A theatre cast involving more than 100 people will take to the streets to recreate riots in a town.
Four people died in Mold, Flintshire, 150 years ago, during riots which started when an English manager of a colliery brought in English workers and cut Welsh miners’ wages.
Theatr Clwyd’s production will take place on various streets around the town and involves community cast members as well as professional actors.
The performances start on Monday.
Bethan Marlow, writer of Mold Riots, said it had “been quite a journey”, which was a couple of years in the making.
“It started with going to the archives, reading books about what actually happened,” she said.
“When I started reading about it, there’s lots of themes that really echo for me today.
“There’s talk about how the Welsh language is treated, talk about immigration, talk about working class about how they’re treated and they’re silenced, and all of that really echoes with Mold today.
“There’ll be some themes that really resonate with the life we’ve got at the moment”.

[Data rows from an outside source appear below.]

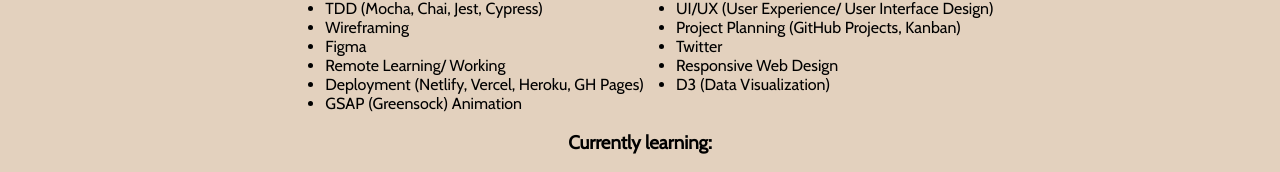
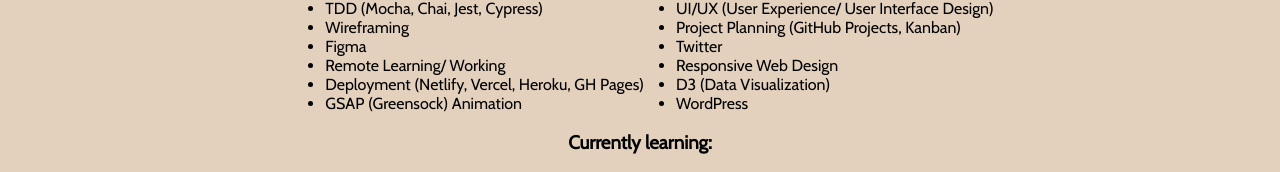
Before and after one commit to conconartist/conconart, a React (Create React App) app: page /portfolio in a window 1280 px wide. Shown: the part 261-433 px from the top of the page. Built offline with nearby package versions, Linux system fonts and the light colour scheme.

Commit message:
Update summary

```diff
--- a/src/DevSummary/DevSummary.js
+++ b/src/DevSummary/DevSummary.js
@@ -23,6 +23,7 @@
           <li>Deployment (Netlify, Vercel, Heroku, GH Pages)</li>
           <li>D3 (Data Visualization)</li>
           <li>GSAP (Greensock) Animation</li>
+          <li>WordPress</li>
         </ul>
         <h3>Currently learning:</h3>
           <ul>
```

Ms Marlow said she has previously worked on a quite a few “site-specific pieces”.
“It’s always a challenge, especially when it’s in October and we don’t know what the weather is going to do,” she said.
The promenade performance, which will see audiences follow the action around five locations in the town, follows the story of riots which broke out in the summer of 1869 after miners were put on trial for attacking their manager because their wages were lowered.
The community cast has more than 100 members, including 30 children aged seven to 16. The oldest member is 87.
The theatre’s knitting group has been creating shawls and hats and the community scenic art team has made more than 1,000 pieces of coal for the production.
One of the few professional cast members, Amy Forrest, said “everyone in the community cast is just fantastic, you probably won’t be able to tell who is who”.
Director Katie Posner said it was a “privilege” to be able to tell the story.
Sam Wise, a community cast member, added: “What is so wonderful about this one is the sheer size of it and the numbers in the cast.
“There are so many people, from so many backgrounds, and so many ages and so many experiences that in the many hours standing around waiting to do our bit, you forge so many relationships and it is truly joyful.”